Following a stellar set at Riot Fest & Rodeo in Denver earlier this month, Grammy-nominated reggae musician Julian Marley and his band will perform Bob Marley and the Wailers’ landmark 1977 album, Exodus, in its entirety in Chicago on Friday, September 16. We are honored to count these two performances of one of the most celebrated records of all time as one of our album sets at the festival this year.
Whether you’re a longtime fan, a new listener, or you just want to impress your friends with your music knowledge, here are a few facts you should know about the backstory and impact of Exodus:
- Exodus was written over a period of unrest and violence in Jamaica during the country’s 1976 elections. The conflicts informed the album’s lyrical content, particularly its title track that played on Prime Minister Michael Manley’s campaign slogan, “We know where we’re going,” and urged listeners to take a look at their lives and come together in a “Movement of Jah People.”
- Written after the original three members of The Wailers—Marley, Peter Tosh, and Bunny Wailer—went their separate ways in 1974, Exodus features a new lineup of musicians: Carlton Barrett on drums, his brother Aston “Family Man” Barrett on bass, guitarists Al Anderson and Junior Marvin, keyboardists Tyrone Downie and Earl Lindo, and percussionist Alvin “Seeco” Patterson. The trio of singers, Rita Marley, Judy Mowatt, and Marcia Griffiths, a.k.a. the “I Threes” provided the backing vocals.
- On December 3, 1976, armed men attacked Marley’s Kingston, Jamaica home, in an assassination attempt in which Marley was shot in the arm. Rita Marley was injured as well. This incident added a more literal tone to the concept of “exodus” when the Marleys and their band fled to safety in London. In her memoir, The Book of Exodus, journalist Vivien Goldman (who stayed with the Marleys in the days before the attack) wrote, “Among those who’ve reasoned about Bob’s Exodus, it’s usually held that the album is wholly a product of the traumatic event that was about to take place.

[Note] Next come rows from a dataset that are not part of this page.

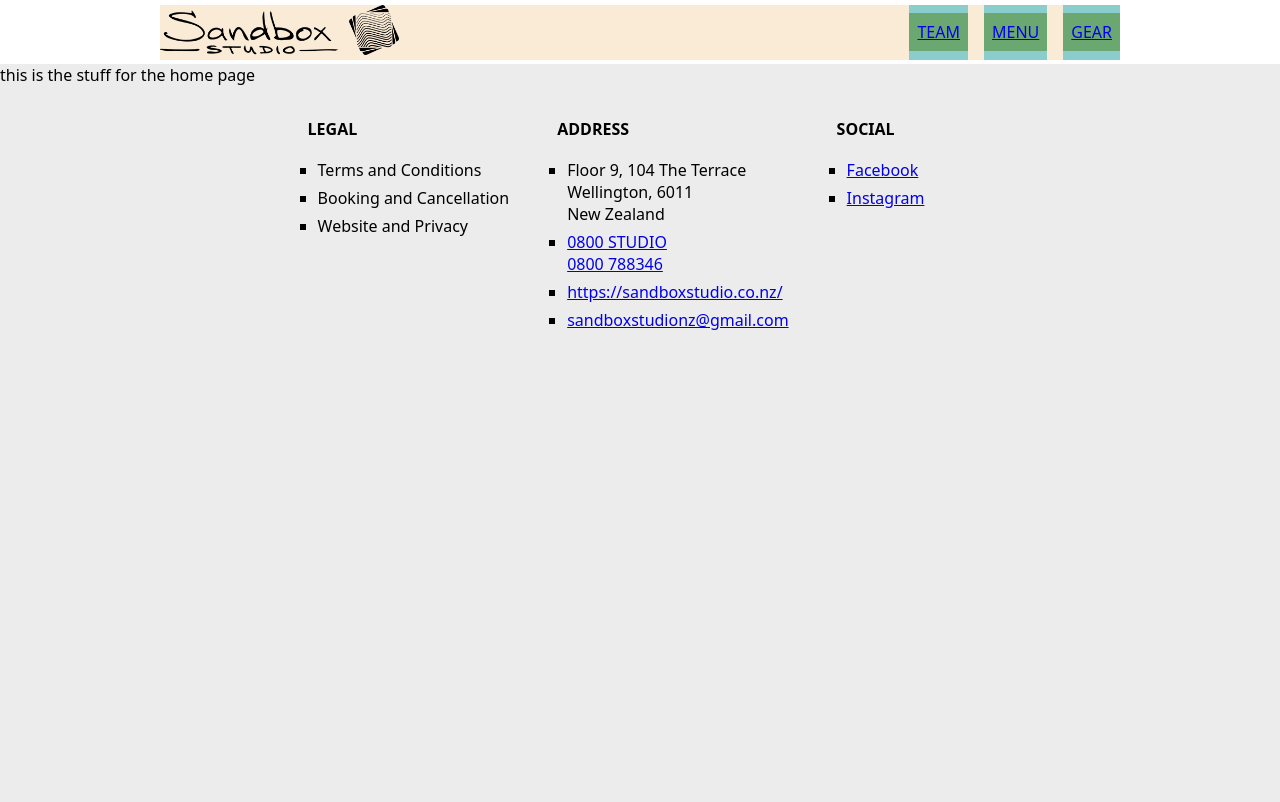
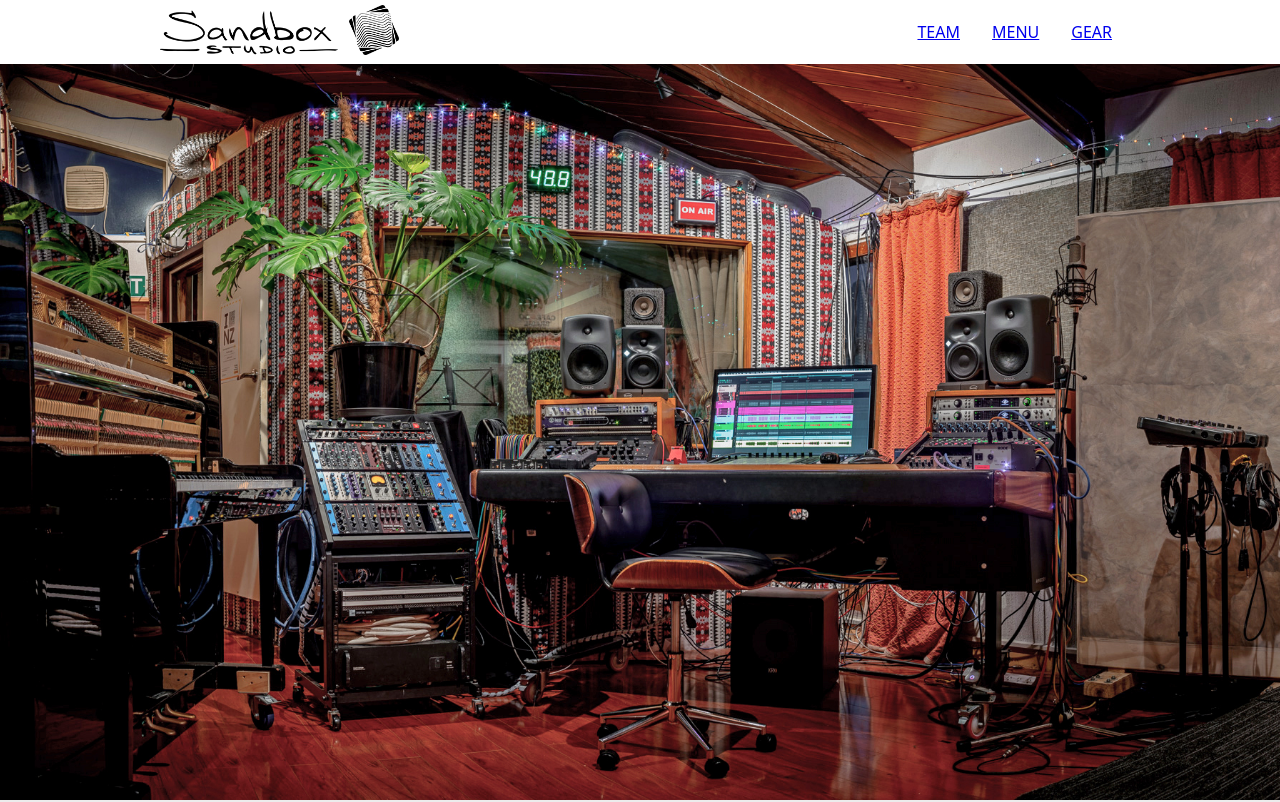
Before and after one commit to moltenot/sandbox_website, a Next.js app: page / in a window 1280 px wide. Shown: the top 802 px of the page. Built offline with nearby package versions, Linux system fonts and the light colour scheme.

Commit message:
added hero image

```diff
--- /dev/null
+++ b/components/sections/hero.js
@@ -0,0 +1,16 @@
+import heroImage from "@/public/hero.jpg";
+import Image from "next/image";
+import styles from "@/styles/hero.module.css";
+export default function Hero() {
+  return (
+    <div className={styles.root}>
+      <Image
+        src={heroImage}
+        className={styles.image}
+        priority
+        fill
+        alt="a panorama of the Sandbox Studios"
+      />
+    </div>
+  );
+}
--- a/pages/index.js
+++ b/pages/index.js
@@ -2,13 +2,16 @@ import Head from "next/head";
 import Image from "next/image";
 import { Inter } from "next/font/google";
 import Navigation from "@/components/navigation";
+import Hero from "@/components/sections/hero";
 
 const inter = Inter({ subsets: ["latin"] });
 
 export default function Home() {
   return (
     <>
-      <Navigation>this is the stuff for the home page</Navigation>
+      <Navigation>
+        <Hero/>
+      </Navigation>
     </>
   );
 }
--- a/styles/NavLink.module.css
+++ b/styles/NavLink.module.css
@@ -1,5 +1,4 @@
 .navLink {
-  background-color: rgb(139, 204, 204);
   display: flex;
   flex-direction: column;
   margin-left: 1em;
@@ -11,9 +10,8 @@
 
 .button {
   padding: 0.5em;
-  background-color: rgb(107, 167, 112);
 }
 
 .button:hover {
-  background-color: blueviolet;
+  background-color: rgb(219, 219, 219);
 }
--- a/styles/Navbar.module.css
+++ b/styles/Navbar.module.css
@@ -1,5 +1,5 @@
 .navbar {
-  height: 64px;
+  height: var(--navbar-height);
   background-color: white;
 }
 
--- a/styles/globals.css
+++ b/styles/globals.css
@@ -1,5 +1,5 @@
-
 :root {
+  --navbar-height: 64px;
   background-color: rgb(236, 236, 236);
   font-family: "Krub", system-ui, -apple-system, BlinkMacSystemFont, 'Segoe UI', Roboto, Oxygen, Ubuntu, Cantarell, 'Open Sans', 'Helvetica Neue', sans-serif;
 }
@@ -24,7 +24,6 @@
   max-width: 60em;
   margin-left: auto;
   margin-right: auto;
-  background-color: antiquewhite;
 }
 
 .padder {
--- /dev/null
+++ b/styles/hero.module.css
@@ -0,0 +1,9 @@
+.image {
+  object-fit: cover;
+}
+
+.root {
+  height: calc(100vh - var(--navbar-height));
+  background-color: aquamarine;
+  position: relative;
+}
```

But in reality, Bob already sensed that he was living in a time where imminent horror coloured everyday beauty.”
- Safe in London, Bob Marley and the Wailers set to work recording Exodus at Island Studios, with sessions extending from January-April, 1977.
- Musically speaking, Exodus was a departure from Marley’s previous albums, stepping away from traditional reggae to a fusion that included elements more common to blues, R&B, and rock music.
- In an 1977 album review in Rolling Stone, esteemed journalist Greil Marcus praised the musicianship on Exodus, but panned it for most everything else, questioning if Marley had been pressured to create an album that could breakthrough to mainstream American and British audiences before concluding, “The precise intelligence one hears in every note of music cannot make up for its lack of drama, and that lack is Marley’s.”
- Despite Marcus’ mixed enthusiasm–and seeming to answer his questions about its crossover potential (though hardly the motivations for writing it!), the album was well-received upon its release, reaching #20 on Billboard’s Top 200 and #8 on the British charts.
- Aside from the the Legend anthology, released in 1984, Exodus is the highest-selling album of Bob Marley’s catalog. The original pressing of Legend includes five album tracks from Exodus, making it the most highly represented album of the collection.
- The songs on Exodus have appeared in dozens of movies and television shows over the years, including a memorable rendition of “Jammin” sung by Police Chief Wiggum in the 1997 episode of The Simpsons, “The Caine Mutiny.”
- In their December, 31, 1999 issue, TIME magazine named Exodus the “Album of the Century.” Around the same time, Exodus’ final track, “One Love,” with its call for unity and peace, was honored as the “Song of the Millennium” by the BBC.
- Despite the nature of its earlier review, in the 2003 Rolling Stone ranked Exodus #196 on its “500 Albums of All Time.”
- Rankings and critical accolades aside, the reason Exodus remains so beloved across the globe nearly four decades after it was first released is its ability to impact its listeners on a personal level, whether through its themes of love, peace, compassion, and redemption, or simply for the beat.